On the 17th of September Danique Ton has defended her thesis entitled ‘Unravelling mode and route choice behaviour of active mode users’ at the Delft University of Technology. Her thesis will soon be available and can be found in the repository of the TU Delft. We are happy to see that she passed this final hurdle with flying colours and wish the young new doctor all the best in her new position as a postdoc in our department.
In the morning, TRAIL organised a nice seminar to highlight this occasion, which was attended by more than 40 participants from TU Delft and other knowledge institutes in the Netherlands. Four experts in the field of travel behaviour modelling presented recent developments and applications. Prof. Patricia Mokhtarian presented a latent-class regression approach to determine the role of attitudes in perceptions of bicycle facilities. Prof. Elisabetta Cherchi studied latent constructs to model travel choice behaviour. Prof. Shlomo Bekhor discussed a new frequency-based transit assignment model which can consider online information and capacity restrictions. Prof. Bert van Wee closed the workshop with an introduction of a new concept in the field of policy-making for travel behaviour, namely that of ‘substitutability’.

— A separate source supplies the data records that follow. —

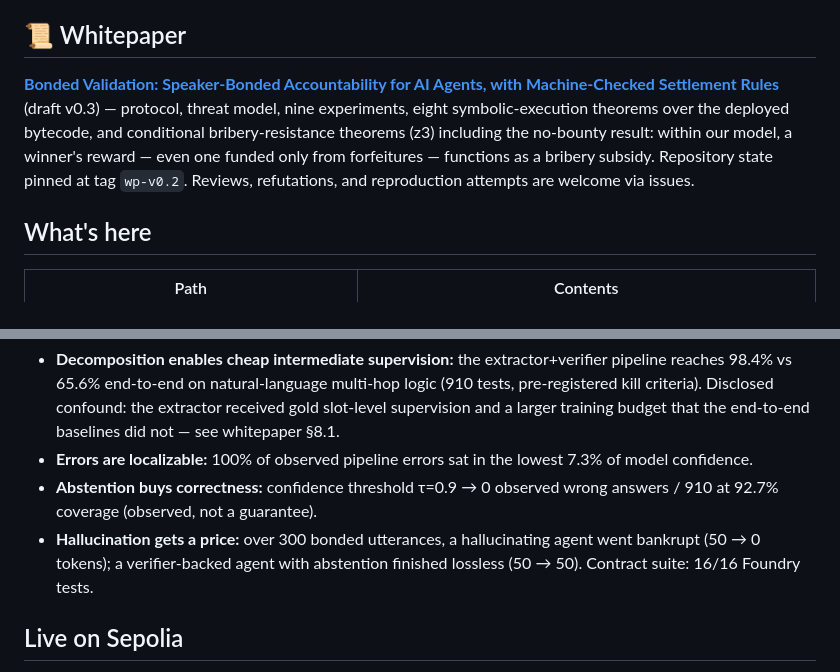
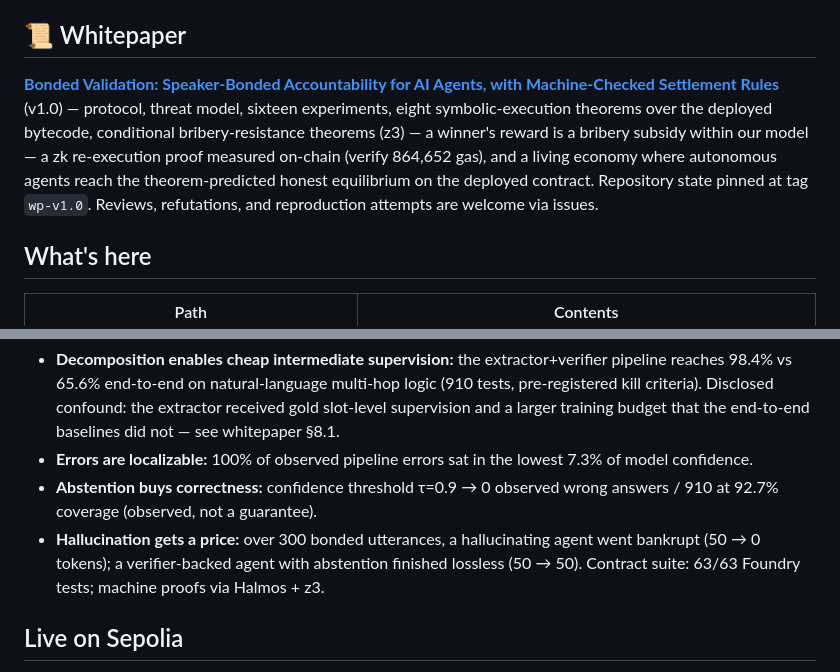
Before and after one commit to yubbi-sketch/bonded-validation, a Markdown page: README.md, 2 parts joined by grey strips. GitHub-like rendering.

```diff
--- a/README.md
+++ b/README.md
@@ -17,12 +17,12 @@ attaches at the moment of utterance, not at audit time.
 ## 📜 Whitepaper
 
 **[Bonded Validation: Speaker-Bonded Accountability for AI Agents, with
-Machine-Checked Settlement Rules](docs/whitepaper-draft.md)** (draft v0.3) —
-protocol, threat model, nine experiments, eight symbolic-execution theorems over
-the deployed bytecode, and conditional bribery-resistance theorems (z3) including
-the no-bounty result: within our model, a winner's reward — even one funded only
-from forfeitures — functions as a bribery subsidy. Repository state pinned at tag
-`wp-v0.2`. Reviews, refutations, and reproduction attempts are welcome via issues.
+Machine-Checked Settlement Rules](docs/whitepaper-draft.md)** (v1.0) —
+protocol, threat model, sixteen experiments, eight symbolic-execution theorems
+over the deployed bytecode, conditional bribery-resistance theorems (z3) — a
+winner's reward is a bribery subsidy within our model — a zk re-execution proof
+measured on-chain (verify 864,652 gas), and a living economy where autonomous
+agents reach the theorem-predicted honest equilibrium on the deployed contract. Repository state pinned at tag `wp-v1.0`. Reviews, refutations, and reproduction attempts are welcome via issues.
 
 ## What's here
 
@@ -50,7 +50,7 @@ from forfeitures — functions as a bribery subsidy. Repository state pinned at
   answers / 910 at 92.7% coverage (observed, not a guarantee).
 - **Hallucination gets a price:** over 300 bonded utterances, a hallucinating agent
   went bankrupt (50 → 0 tokens); a verifier-backed agent with abstention finished
-  lossless (50 → 50). Contract suite: 16/16 Foundry tests.
+  lossless (50 → 50). Contract suite: 63/63 Foundry tests; machine proofs via Halmos + z3.
 
 ## Live on Sepolia
 
```
Also changed, not shown: docs/whitepaper-draft.md (+328 -288 lines).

This August we organized two full days of active mode research for 18 Bachelors and Masters students from the University of South Florida. Together with Prof. Robert Bertini, the organizer of the trip, the students were visiting TU Delft and the Netherlands as part of a two-week summer school on sustainable transportation.
PROGRAM SNEAK PEEK:
While the first day focused on Bicycle Queue Density and Discharge, the second-day program was built around Dutch Cycling Infrastructure and Perceptions. We had an excellent Allegro-lineup, and each of the two days included theory, experiments, data collection, data processing, analyses, discussions, and eventually barbecue & sports. Experiments and data collection were performed at the Green Village (a living lab for sustainable innovation on TU Delft campus), as well as on Delft’s cycle tracks.
COOL, AND HOW WAS IT?
The feedback we received from the students was excellent. We experienced them as being interested, energetic and always looking for interaction. They became active mode researchers for 2 days, by learning how to design their own experiments and data collection plans in order to answer research questions. In fact, they all collected their own data, processed and analyzed it and finally presented the results. The experiments and data analysis were not only for educational purposes, but the students actually were at the frontier of new science. In both their experiments as well as in their analyses, they contributed to the state-of-the-art research. But most of all, they had a GOOD TIME.
ALRIGHT, AND WHO DID ALL OF THIS?
Thanks to Professor Rober Bertini for designing the summer school and for initiating the cooperation with the Allegro group. Recognitions, to the fantastic team that made it all happen: Giulia Reggiani, Lara Zomer and Alphonse Vial for the entire organization, and for leading the day on Physical and Perceived Networks. Victor Knoop, Marie-Jette Wierbos and Martijn Sparnaaij, thank you for contributing to the whole first day of research at the Green Village with insight on Densities of Active Mode Users. Finally, the students benefited from the guidance of Tim van Oijen during the data analysis and presentation session.